The Vermont Association of Conservation Districts will work with four Natural Resources Conservation Districts (NRCDs) and agricultural producers to design nine high-value pocket wetland (.35 to 1.8 acre) restoration projects in the Connecticut River Basin, Long Island Sound watershed, Vermont. The land along Vermont’s Connecticut River contains prime agricultural soils. The land was historically ditched or filled for crops resulting in a loss of floodplain wetlands essential for capturing runoff from fertilizers into local waterways. Approximately 21 percent of the nitrogen that the state contributes to the Sound originates from agricultural sources and farms are the largest land-based source of nitrogen to its waters. Nitrogen transported downstream to the Sound causes algal blooms, dead zones, and declining marine life. While these individual wetlands are small, their restoration has been found to reduce total nitrogen runoff from farms by 59 percent. This project builds off assessments of 14 subbasins of the Connecticut River which identified and prioritized the best potential project sites to reduce pollution. Project activities: 1) train and support the NRCDs in project design; 2) conduct outreach to local agricultural producers in four NRCDs geography; and 3) develop nine site plans for pocket wetland restoration to reduce nitrogen pollution from farms. This project will set-the-stage for on-the-ground site restoration.
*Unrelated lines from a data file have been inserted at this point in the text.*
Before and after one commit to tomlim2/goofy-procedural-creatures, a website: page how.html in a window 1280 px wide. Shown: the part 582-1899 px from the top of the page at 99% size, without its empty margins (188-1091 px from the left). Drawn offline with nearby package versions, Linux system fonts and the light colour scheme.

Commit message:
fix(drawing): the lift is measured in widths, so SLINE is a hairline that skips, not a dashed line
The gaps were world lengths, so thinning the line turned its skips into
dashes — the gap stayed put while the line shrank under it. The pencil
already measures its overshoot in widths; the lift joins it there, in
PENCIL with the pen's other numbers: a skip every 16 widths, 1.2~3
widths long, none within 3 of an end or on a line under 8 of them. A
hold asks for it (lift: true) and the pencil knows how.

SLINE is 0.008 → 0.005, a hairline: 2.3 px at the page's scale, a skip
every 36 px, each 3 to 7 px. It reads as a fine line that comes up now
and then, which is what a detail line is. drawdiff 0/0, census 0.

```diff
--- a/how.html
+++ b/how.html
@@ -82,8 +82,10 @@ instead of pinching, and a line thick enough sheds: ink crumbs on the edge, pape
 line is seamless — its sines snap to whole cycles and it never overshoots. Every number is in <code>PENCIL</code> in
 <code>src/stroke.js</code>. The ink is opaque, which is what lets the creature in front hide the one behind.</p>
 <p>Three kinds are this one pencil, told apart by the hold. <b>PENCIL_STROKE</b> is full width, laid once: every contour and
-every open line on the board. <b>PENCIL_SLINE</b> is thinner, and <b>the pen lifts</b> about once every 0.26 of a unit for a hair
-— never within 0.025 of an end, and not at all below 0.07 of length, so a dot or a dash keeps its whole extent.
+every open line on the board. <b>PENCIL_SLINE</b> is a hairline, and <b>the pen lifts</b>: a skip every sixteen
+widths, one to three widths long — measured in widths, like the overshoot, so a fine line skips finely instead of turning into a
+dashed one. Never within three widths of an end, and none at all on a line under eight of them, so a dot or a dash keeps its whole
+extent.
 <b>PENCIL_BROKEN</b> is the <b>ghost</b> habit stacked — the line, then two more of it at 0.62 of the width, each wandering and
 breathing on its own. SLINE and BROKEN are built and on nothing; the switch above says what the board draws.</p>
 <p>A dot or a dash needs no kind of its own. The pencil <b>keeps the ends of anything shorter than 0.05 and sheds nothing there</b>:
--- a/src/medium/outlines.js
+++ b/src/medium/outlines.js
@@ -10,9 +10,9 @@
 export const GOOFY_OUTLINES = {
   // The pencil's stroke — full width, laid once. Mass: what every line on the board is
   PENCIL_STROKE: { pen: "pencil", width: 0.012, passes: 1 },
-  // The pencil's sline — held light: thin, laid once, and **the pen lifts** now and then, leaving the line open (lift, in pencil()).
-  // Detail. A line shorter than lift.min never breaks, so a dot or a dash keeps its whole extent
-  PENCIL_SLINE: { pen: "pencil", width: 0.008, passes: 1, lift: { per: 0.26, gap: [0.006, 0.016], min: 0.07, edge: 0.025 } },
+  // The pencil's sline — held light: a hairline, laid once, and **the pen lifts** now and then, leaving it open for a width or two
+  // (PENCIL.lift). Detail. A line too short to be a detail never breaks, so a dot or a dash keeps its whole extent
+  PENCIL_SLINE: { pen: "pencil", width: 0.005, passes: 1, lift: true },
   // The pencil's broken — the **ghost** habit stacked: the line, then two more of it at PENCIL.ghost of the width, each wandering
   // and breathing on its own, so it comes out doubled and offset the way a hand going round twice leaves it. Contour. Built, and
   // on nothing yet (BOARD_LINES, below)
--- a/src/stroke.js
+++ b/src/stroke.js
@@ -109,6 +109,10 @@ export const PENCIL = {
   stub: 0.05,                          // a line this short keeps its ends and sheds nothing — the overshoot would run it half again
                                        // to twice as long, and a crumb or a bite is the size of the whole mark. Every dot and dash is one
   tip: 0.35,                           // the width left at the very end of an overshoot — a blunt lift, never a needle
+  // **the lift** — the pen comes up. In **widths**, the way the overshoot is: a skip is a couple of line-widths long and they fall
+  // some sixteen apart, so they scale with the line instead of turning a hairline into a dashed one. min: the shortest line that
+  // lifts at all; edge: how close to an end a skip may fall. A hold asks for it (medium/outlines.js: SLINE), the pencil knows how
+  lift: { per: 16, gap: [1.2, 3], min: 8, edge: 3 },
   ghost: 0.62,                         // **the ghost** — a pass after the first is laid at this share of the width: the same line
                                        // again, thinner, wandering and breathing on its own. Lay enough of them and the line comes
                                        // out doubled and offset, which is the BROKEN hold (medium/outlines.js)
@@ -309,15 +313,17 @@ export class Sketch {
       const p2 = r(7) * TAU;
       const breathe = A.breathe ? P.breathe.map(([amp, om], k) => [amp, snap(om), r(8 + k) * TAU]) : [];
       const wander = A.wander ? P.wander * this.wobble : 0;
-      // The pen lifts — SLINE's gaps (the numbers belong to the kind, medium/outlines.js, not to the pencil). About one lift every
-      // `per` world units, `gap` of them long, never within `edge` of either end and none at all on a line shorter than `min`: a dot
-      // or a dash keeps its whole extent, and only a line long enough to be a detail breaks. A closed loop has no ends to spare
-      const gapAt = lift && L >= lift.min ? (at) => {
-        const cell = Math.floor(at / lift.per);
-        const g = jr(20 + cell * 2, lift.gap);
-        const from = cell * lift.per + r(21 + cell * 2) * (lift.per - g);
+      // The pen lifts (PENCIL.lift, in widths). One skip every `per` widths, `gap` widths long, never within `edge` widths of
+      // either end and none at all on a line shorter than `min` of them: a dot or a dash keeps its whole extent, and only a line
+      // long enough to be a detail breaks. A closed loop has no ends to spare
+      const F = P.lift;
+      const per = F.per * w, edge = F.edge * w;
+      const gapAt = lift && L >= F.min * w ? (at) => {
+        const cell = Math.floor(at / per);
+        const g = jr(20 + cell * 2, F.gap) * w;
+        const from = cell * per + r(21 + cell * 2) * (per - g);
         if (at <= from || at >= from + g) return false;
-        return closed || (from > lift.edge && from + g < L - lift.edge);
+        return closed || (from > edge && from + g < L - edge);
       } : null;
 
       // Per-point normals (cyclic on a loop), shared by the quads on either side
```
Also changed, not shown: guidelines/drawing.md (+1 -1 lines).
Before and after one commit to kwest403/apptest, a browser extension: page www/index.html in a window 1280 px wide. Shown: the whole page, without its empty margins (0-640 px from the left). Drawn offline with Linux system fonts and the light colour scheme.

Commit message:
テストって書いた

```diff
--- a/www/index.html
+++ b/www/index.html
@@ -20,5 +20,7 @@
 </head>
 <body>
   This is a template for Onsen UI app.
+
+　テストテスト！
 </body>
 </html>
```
Grantee: Connecticut River Conservancy
Project Area: Connecticut River Basin, Long Island Sound Watershed, Vermont
LISFF Grant Funds: $250,000Grantee Matching Funds: $168,000Total Conservation Impact: $418,000
Conduct outreach and deliver technical assistance to private landowners in Connecticut River watershed, Vermont. Project will develop designs for projects to reduce nitrogen pollution into the Connecticut River downstream to Long Island Sound.
The Connecticut River Conservancy will develop a suite of nature-based nitrogen prevention project designs working with landowners in the Connecticut River watershed, Vermont. The Connecticut River in Vermont contributes approximately 1,505 tons of nitrogen annually to Long Island Sound. For example, approximately 45 percent of the nitrogen occurs in spring when ice melt and high flows cause riverbank erosion, especially on farms with little protective riparian vegetation buffers between fields and the high spring flows. This excess nitrogen transported downstream to the Sound causes algal blooms, dead zones, and declining marine life. Project activities: 1) prioritize outreach based on the Vermont Department of Environmental Conservation basin plans, which identify how much nitrogen export to the Sound comes from each sub-watershed basin and the amount by agricultural source (e.g., farm fertilizers, manure); 2) conduct outreach to determine interest in and provide technical assistance for project design to 180 landowners partnering with the Vermont Youth Conservation Corps and Audubon Vermont; and 3) create 18 designs for projects using strategies like riparian and forested buffer and channel bank vegetation enhancement, stream channel reconnection to floodplains and wetlands etc. The project will set-the-stage to implement projects that reduce downstream nitrogen into the Sound.